▶ **BRIEF**
Find the lines below that contain the string "with", count them, and give only the number.

___ MATERIALS PROVIDED

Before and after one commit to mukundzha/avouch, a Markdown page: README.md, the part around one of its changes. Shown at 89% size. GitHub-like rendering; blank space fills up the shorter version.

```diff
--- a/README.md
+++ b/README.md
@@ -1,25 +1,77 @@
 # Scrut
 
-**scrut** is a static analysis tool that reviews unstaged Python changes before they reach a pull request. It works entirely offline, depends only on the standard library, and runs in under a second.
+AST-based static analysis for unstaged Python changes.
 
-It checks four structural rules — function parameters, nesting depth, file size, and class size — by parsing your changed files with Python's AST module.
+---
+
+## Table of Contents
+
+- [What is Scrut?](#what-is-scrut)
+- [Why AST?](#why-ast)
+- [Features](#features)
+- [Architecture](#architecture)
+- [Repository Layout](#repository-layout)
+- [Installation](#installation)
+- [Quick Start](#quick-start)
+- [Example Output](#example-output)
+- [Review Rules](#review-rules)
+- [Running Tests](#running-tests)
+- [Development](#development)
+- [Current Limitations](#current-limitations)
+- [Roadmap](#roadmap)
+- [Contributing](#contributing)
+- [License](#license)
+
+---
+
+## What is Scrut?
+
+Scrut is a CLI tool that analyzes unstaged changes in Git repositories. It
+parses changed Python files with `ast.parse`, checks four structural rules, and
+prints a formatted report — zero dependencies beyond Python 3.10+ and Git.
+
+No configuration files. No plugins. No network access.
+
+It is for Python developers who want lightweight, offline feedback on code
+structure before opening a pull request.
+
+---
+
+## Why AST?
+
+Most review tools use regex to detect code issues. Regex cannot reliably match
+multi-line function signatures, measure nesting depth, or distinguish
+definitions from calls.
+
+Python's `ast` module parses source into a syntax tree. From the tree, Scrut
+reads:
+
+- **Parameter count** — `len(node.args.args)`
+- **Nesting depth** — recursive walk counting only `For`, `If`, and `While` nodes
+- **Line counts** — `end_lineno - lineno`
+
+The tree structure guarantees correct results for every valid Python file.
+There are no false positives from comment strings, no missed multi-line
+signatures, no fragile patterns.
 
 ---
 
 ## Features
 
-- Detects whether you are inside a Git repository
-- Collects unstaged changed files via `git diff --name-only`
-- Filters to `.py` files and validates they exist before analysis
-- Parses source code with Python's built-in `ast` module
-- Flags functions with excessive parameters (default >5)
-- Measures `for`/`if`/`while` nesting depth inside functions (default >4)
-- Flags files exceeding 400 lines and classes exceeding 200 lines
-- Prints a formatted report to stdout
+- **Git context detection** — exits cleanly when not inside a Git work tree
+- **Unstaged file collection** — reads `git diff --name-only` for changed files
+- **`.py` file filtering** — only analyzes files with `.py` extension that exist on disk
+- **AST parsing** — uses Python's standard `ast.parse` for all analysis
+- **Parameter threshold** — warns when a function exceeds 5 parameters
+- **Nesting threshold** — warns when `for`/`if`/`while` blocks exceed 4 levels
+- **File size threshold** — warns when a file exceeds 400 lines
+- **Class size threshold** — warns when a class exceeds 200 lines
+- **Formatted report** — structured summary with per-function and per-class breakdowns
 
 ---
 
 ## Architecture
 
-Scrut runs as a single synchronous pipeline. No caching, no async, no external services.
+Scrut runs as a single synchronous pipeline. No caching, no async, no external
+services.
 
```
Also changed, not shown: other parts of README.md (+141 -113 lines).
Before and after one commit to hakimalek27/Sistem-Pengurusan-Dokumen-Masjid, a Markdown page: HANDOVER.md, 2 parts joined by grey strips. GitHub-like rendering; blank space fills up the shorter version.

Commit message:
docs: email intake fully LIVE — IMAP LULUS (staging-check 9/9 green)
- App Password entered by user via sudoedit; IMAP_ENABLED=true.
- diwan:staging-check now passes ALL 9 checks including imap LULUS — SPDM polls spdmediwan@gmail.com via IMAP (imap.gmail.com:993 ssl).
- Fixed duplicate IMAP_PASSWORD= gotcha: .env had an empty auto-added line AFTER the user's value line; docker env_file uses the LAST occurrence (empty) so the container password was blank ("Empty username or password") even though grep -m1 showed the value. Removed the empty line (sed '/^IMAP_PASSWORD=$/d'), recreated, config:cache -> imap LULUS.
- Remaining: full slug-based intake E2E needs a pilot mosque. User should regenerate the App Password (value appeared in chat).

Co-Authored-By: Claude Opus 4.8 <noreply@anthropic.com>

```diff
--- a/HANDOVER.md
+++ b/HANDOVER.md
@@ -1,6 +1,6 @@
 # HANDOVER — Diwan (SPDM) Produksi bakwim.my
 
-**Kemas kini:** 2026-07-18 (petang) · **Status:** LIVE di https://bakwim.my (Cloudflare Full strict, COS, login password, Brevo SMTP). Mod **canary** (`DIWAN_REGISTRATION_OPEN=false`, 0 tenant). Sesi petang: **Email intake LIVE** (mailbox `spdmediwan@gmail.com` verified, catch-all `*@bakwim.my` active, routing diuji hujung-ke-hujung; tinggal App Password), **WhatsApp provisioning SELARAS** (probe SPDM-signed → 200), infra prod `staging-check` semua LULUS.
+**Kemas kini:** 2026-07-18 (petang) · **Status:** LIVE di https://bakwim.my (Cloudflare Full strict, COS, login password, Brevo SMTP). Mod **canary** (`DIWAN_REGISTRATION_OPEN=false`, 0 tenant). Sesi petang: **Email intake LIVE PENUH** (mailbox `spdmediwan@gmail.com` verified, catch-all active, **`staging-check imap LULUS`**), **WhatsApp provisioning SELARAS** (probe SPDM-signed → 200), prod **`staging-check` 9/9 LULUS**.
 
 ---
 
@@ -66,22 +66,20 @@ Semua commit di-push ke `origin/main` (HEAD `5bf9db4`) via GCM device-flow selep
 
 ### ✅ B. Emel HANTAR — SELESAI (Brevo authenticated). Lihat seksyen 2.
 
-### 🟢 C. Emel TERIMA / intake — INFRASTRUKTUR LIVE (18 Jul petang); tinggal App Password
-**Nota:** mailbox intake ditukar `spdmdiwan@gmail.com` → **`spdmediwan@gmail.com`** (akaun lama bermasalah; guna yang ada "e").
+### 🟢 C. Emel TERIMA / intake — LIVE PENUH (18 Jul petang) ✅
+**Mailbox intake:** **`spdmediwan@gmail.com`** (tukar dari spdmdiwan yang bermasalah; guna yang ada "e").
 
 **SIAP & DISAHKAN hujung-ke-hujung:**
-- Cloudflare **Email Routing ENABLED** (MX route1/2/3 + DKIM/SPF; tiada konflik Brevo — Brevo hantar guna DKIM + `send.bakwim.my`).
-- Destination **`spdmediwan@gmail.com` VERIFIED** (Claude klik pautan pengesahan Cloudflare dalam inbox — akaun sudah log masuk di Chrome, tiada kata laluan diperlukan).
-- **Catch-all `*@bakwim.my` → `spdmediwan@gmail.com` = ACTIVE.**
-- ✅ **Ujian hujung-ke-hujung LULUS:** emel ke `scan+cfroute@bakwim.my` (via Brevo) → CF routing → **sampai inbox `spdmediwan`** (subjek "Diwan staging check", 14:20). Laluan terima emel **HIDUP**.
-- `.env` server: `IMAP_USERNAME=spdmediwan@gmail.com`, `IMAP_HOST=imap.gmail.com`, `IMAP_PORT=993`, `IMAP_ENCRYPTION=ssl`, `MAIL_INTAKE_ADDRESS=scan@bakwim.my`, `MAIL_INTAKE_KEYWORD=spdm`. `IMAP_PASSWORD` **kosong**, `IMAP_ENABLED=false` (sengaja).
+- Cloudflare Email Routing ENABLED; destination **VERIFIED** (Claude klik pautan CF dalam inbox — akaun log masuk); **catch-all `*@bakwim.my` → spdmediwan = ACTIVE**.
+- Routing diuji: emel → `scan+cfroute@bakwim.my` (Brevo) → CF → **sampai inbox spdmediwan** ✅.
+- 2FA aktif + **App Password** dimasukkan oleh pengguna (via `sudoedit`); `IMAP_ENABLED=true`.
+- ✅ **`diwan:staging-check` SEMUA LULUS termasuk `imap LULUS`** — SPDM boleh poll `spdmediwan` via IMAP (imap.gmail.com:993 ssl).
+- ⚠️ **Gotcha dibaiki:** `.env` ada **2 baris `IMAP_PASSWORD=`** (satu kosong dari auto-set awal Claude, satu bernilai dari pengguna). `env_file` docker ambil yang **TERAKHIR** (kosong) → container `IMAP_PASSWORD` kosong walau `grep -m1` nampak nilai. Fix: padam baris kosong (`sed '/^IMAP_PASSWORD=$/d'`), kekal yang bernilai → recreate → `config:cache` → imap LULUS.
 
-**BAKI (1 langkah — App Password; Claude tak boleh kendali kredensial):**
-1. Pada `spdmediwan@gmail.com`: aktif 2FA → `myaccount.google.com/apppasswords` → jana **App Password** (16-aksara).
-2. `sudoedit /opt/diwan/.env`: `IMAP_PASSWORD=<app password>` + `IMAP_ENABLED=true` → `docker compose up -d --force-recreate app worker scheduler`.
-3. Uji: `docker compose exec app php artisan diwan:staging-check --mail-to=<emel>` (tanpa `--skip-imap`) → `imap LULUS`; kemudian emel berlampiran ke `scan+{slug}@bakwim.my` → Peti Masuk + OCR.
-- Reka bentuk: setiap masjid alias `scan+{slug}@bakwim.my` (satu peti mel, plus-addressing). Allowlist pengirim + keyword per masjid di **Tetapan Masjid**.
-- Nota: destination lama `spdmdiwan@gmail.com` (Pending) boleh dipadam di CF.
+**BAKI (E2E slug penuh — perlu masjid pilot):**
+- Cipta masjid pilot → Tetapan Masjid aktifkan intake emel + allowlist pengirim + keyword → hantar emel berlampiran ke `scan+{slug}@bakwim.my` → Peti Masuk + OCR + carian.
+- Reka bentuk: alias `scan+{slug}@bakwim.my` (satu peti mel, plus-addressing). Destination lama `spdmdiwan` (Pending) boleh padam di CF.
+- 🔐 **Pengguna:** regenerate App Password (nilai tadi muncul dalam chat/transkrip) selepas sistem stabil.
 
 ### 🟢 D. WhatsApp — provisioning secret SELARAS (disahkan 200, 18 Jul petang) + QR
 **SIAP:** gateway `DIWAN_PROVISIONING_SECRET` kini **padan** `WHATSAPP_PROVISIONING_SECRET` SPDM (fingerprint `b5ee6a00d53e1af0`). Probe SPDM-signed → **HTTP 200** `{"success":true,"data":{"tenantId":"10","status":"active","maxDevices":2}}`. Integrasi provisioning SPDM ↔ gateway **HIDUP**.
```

______

▶ **ANSWER FOR THE TASK**
6